Does Fashion Have a Future in the Grocery Aisle?

For generations, supermarkets have played a fundamental role in our daily routines, serving as a convenient destination to find all our grocery and household needs in one place.  

These retail juggernauts have consistently transformed themselves to align with shifting consumer tastes and market dynamics. One notable trend in recent years is their expansion into nontraditional categories such as beauty and, more recently, fashion — the U.K.’s Sainsbury chain of grocery stores will be the latest to tap into the trend, but more on that in a moment.

The first foray for grocers was beauty and it has grown significantly to offer a wide range of skincare, cosmetics, haircare and personal grooming products. These sections often feature well-known brands alongside the grocer’s private-label products, providing consumers with both choice and affordability. 

The reason for the foray into beauty? The beauty sector generates more than $100 billion in global revenue. 

The Beauty Benefits to Grocers  

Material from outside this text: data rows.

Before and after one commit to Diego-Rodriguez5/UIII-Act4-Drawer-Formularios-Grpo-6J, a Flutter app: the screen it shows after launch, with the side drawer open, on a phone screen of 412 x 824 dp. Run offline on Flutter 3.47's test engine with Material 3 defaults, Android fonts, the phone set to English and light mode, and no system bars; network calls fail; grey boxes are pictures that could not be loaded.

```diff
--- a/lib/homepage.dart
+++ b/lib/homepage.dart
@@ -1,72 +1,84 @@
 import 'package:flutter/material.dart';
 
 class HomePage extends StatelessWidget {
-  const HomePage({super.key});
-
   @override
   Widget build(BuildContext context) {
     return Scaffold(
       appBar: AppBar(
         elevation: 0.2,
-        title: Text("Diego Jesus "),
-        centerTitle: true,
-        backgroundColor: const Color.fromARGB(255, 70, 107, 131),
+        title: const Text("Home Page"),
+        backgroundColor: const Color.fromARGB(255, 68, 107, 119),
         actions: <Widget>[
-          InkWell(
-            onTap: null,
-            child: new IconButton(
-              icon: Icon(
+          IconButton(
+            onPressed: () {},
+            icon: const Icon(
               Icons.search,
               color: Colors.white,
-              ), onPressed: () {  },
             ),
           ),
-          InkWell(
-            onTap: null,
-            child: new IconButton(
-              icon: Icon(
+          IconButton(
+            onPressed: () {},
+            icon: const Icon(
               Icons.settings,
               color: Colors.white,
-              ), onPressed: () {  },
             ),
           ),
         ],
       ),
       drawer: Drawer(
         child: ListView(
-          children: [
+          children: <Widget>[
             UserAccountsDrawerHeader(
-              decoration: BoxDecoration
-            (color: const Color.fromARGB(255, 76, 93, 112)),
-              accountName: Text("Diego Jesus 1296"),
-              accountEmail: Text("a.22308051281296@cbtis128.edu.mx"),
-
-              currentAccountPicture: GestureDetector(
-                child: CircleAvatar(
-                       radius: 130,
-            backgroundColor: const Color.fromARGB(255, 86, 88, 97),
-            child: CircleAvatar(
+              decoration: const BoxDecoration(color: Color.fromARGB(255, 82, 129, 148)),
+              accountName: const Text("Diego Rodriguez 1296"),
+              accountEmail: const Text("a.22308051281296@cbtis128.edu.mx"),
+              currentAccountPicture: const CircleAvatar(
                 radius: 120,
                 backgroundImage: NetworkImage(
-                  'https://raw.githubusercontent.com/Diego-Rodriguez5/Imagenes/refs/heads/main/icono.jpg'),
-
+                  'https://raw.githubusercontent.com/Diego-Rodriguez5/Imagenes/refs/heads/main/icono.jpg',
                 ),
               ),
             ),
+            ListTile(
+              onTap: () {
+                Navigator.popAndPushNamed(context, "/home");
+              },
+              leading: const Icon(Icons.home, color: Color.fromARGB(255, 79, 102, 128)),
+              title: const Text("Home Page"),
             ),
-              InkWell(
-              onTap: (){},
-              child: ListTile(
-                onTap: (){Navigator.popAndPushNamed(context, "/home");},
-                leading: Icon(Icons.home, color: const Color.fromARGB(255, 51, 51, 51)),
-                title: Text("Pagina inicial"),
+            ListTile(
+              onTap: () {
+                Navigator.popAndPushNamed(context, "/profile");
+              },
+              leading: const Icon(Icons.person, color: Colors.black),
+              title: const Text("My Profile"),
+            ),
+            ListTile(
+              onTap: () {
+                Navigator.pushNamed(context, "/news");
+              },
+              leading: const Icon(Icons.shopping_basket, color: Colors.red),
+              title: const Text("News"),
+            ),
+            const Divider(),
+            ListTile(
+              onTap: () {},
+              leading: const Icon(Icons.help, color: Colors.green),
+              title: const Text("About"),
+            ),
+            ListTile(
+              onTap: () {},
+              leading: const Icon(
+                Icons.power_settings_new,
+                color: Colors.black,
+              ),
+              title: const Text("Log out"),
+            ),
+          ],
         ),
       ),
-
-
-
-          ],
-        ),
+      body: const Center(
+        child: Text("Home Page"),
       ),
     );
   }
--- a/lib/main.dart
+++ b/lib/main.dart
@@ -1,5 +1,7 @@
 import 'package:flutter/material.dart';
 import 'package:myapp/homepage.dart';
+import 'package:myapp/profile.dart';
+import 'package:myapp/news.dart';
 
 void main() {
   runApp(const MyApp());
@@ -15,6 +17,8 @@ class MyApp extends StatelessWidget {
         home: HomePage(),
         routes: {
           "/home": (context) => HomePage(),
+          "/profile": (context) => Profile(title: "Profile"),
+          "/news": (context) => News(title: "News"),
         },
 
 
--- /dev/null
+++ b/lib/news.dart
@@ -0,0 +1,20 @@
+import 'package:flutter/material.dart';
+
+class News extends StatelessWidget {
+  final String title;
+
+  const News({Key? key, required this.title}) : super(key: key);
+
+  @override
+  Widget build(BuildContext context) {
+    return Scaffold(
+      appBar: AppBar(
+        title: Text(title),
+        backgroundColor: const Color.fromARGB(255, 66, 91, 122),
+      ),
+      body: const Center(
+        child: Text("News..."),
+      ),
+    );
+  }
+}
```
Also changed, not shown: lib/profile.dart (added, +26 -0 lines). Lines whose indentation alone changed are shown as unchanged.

“The health and beauty section delivers on The Giant Company’s customer promises — to simplify shopping, inspire fresh ideas, and create healthier communities,” said Ted Williams, director of nonfoods omnichannel merchandising for The Giant Company, the Carlisle, Pa.-based operator of Ahold Delhaize USA’s Giant/Martin’s supermarkets. “It provides convenience and a one-stop shopping experience that meets the needs of today’s busy families.” 

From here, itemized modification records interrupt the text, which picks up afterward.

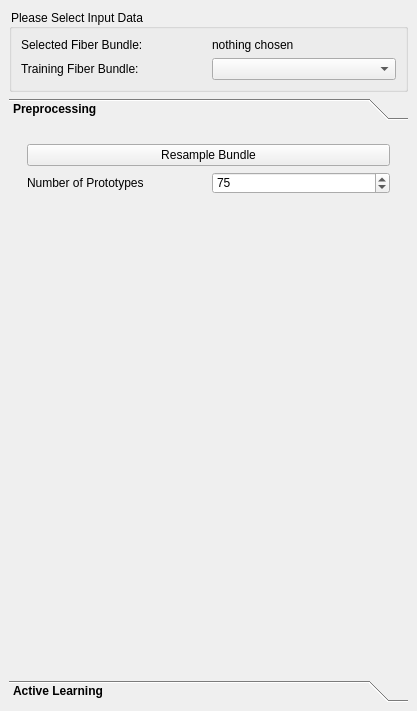
Before: the Qt Designer form Plugins/org.mitk.gui.qt.diffusionimaging.fiberprocessing/src/internal/QmitkInteractiveFiberDissectionViewControls.ui in MIC-DKFZ/MITK-Diffusion, drawn with Qt 5.
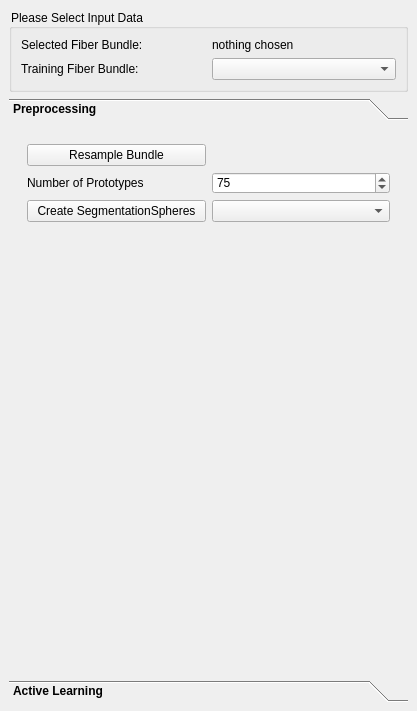
After: the same form once the commit is applied. The open tabs and pages were chosen to show the change. Icons and pictures are not drawn. Custom widgets are drawn as their Qt base class.

Commit message: implementation of ROI to Segmentation Hide old tract when resampling

What changed in the file:
```diff
--- a/Plugins/org.mitk.gui.qt.diffusionimaging.fiberprocessing/src/internal/QmitkInteractiveFiberDissectionViewControls.ui
+++ b/Plugins/org.mitk.gui.qt.diffusionimaging.fiberprocessing/src/internal/QmitkInteractiveFiberDissectionViewControls.ui
@@ -112,6 +112,13 @@
        <item row="0" column="0">
         <widget class="QWidget" name="widget" native="true">
          <layout class="QGridLayout" name="gridLayout_4">
+          <item row="0" column="0">
+           <widget class="QPushButton" name="m_ResampleButton">
+            <property name="text">
+             <string>Resample Bundle</string>
+            </property>
+           </widget>
+          </item>
           <item row="1" column="0">
            <widget class="QLabel" name="inputImageOneLabel_3">
             <property name="text">
@@ -133,6 +140,16 @@
            </widget>
           </item>
           <item row="2" column="0">
+           <widget class="QPushButton" name="m_CreateSegmentation">
+            <property name="text">
+             <string>Create SegmentationSpheres</string>
+            </property>
+           </widget>
+          </item>
+          <item row="2" column="1">
+           <widget class="QmitkDataStorageComboBox" name="m_ImageBox"/>
+          </item>
+          <item row="3" column="0">
            <spacer name="verticalSpacer_5">
             <property name="orientation">
              <enum>Qt::Vertical</enum>
@@ -145,13 +162,6 @@
             </property>
            </spacer>
           </item>
-          <item row="0" column="0" colspan="2">
-           <widget class="QPushButton" name="m_ResampleButton">
-            <property name="text">
-             <string>Resample Bundle</string>
-            </property>
-           </widget>
-          </item>
          </layout>
         </widget>
        </item>
```
Left out of the diff: 6 changed lines with no effect on the pictures. The commit also changes 8 other files.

Williams also pointed out in the Supermarket News that in light of supply chain challenges and economic pressures, numerous brands are still grappling with difficulties. This is where the company’s own brands — Giant Brand, Nature’s Promise, Taste of Inspirations, CareOne, Always My Baby, Etos, Companion and Smart Living — offer cost-effective alternatives to customers when brand availability fluctuates. 

Expanding Beyond Beauty 

With beauty under its belt, supermarkets have set their sights on the apparel industry, an industry that is expected to exceed $1.7 trillion in 2023.  

Private-label fashion lines are becoming increasingly popular, allowing supermarkets to offer shoppers unique and budget-friendly clothing options. This move appeals to price-conscious consumers who appreciate value without compromising on style. 

Moreover, supermarkets, typically located in accessible areas with ample parking, have a distinct advantage in the fashion sector. Shoppers can easily combine their grocery shopping with browsing for clothing and accessories. 

The Latest Grocer Foray into Fashion 

Sainsbury’s is launching fashion destination spaces in nine of its stores, featuring third-party brand partners alongside its Tu clothing line. 

“We’ve been harnessing the strength of our much-loved own brand range, Tu clothing, to successfully introduce fashion brands online over the last year. Building on the success we’ve seen at, we’re delighted to launch our new fashion destination hubs to offer customers a curation of exciting brands when they shop with us in store,” said Christine Kasoulis, Sainsbury’s clothing director, in a statement. 

The fashion hubs will showcase seven womenswear brands from September, including Sosandar, Finery, Simply Be, Little Mistress by Vogue Williams, Thought, Burgs, and Brakeburn. 

The aim is to offer customers more options and initiate the supermarket’s rapid expansion of its branded offerings over the next five years.  

Sainsbury’s notes that their goal is to establish a minimum of 50 fashion destination hubs as part of their strategy to become a prominent destination for inclusive family fashion, both in physical stores and online, across the U.K. 

Sainsbury’s said it will collaborate closely with third-party brands to sell “exclusive product collections and enhance the overall clothing selection.” This partnership will focus on specialized product categories like curve, maternity, lingerie and tailoring. 

Increasing the range of fashion brands will address the rising demand noted by Tu and enhance the array of styles and pricing options to complement its popular in-house brand. Sainsbury’s further explained that this year, almost 40% of branded sales on have come from its collection of contemporary clothing brands, encompassing over 30 brand partnerships. 

The first nine Sainsbury’s stores to launch ‘fashion destination hubs’ between Sept. 24 and Oct. 6 will include Stanway in Colchester, Crayford in Dartford, Bybrook in Ashford, Longwater in Norwich, Calcot in Reading, Osmaston Park in Derby, Selly Oak in Birmingham, Sydenham in southeast London, and London Colney in St Albans. 

These stores were selected due to their high customer traffic and will feature between four and seven brands.